*WHAT YOU HAVE TO DO*. Return only how many lines in the data include the string "empresa".

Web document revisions
*** Begin section ***

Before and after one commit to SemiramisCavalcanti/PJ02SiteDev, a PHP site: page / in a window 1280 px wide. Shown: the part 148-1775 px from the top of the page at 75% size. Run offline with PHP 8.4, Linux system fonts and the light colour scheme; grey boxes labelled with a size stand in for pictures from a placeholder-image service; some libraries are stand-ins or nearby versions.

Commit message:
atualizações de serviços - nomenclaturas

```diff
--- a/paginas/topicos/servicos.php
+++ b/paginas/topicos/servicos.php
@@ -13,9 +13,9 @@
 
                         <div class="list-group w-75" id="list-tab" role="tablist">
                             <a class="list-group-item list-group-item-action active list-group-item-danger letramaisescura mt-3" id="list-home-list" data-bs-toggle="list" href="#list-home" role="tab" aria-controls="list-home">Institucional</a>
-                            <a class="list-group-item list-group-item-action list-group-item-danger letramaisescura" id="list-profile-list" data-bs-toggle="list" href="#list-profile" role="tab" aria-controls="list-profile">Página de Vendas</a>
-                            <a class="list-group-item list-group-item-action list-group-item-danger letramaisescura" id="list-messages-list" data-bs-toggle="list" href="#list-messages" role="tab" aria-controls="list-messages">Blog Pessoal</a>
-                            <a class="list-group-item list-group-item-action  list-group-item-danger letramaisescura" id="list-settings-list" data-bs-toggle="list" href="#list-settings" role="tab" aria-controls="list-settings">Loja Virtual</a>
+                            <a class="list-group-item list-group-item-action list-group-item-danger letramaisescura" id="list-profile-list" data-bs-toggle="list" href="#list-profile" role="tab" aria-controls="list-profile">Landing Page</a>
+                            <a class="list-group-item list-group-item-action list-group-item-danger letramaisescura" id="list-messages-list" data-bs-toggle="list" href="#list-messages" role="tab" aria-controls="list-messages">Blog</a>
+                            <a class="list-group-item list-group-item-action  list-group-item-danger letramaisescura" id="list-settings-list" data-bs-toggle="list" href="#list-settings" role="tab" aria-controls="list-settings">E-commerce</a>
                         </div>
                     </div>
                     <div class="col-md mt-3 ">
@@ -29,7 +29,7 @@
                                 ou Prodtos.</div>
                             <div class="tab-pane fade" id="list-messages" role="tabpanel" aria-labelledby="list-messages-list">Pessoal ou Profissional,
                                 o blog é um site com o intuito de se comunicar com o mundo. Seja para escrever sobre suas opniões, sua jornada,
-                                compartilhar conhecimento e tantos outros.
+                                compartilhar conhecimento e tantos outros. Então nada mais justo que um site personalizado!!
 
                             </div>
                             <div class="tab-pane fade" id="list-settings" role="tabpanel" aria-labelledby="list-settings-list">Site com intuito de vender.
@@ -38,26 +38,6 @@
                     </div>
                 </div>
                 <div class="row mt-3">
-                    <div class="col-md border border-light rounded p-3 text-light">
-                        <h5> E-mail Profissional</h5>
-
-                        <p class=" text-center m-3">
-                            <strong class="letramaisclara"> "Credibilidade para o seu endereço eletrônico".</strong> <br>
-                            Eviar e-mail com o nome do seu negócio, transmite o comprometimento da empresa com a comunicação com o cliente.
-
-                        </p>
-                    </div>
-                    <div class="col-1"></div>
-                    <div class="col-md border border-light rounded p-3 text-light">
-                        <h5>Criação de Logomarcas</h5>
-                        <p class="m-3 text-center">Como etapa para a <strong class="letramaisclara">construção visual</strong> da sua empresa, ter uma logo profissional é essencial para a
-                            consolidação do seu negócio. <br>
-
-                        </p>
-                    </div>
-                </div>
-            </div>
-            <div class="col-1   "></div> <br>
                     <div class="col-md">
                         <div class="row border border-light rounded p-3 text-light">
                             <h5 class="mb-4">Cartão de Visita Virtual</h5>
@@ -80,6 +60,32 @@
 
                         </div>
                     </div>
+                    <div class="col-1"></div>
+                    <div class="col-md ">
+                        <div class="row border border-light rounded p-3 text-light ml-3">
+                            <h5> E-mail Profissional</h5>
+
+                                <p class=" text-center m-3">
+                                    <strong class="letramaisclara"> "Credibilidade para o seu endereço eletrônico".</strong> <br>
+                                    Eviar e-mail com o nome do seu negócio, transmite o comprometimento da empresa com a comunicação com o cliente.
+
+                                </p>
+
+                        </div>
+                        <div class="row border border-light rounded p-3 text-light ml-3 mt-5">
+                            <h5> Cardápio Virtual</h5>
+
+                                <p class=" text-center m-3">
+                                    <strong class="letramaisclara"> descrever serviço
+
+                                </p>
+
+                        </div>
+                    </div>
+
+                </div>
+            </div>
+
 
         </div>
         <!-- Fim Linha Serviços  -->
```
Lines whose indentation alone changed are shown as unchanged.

*** End section ***

*RESPONSE TO THIS TASK*. 3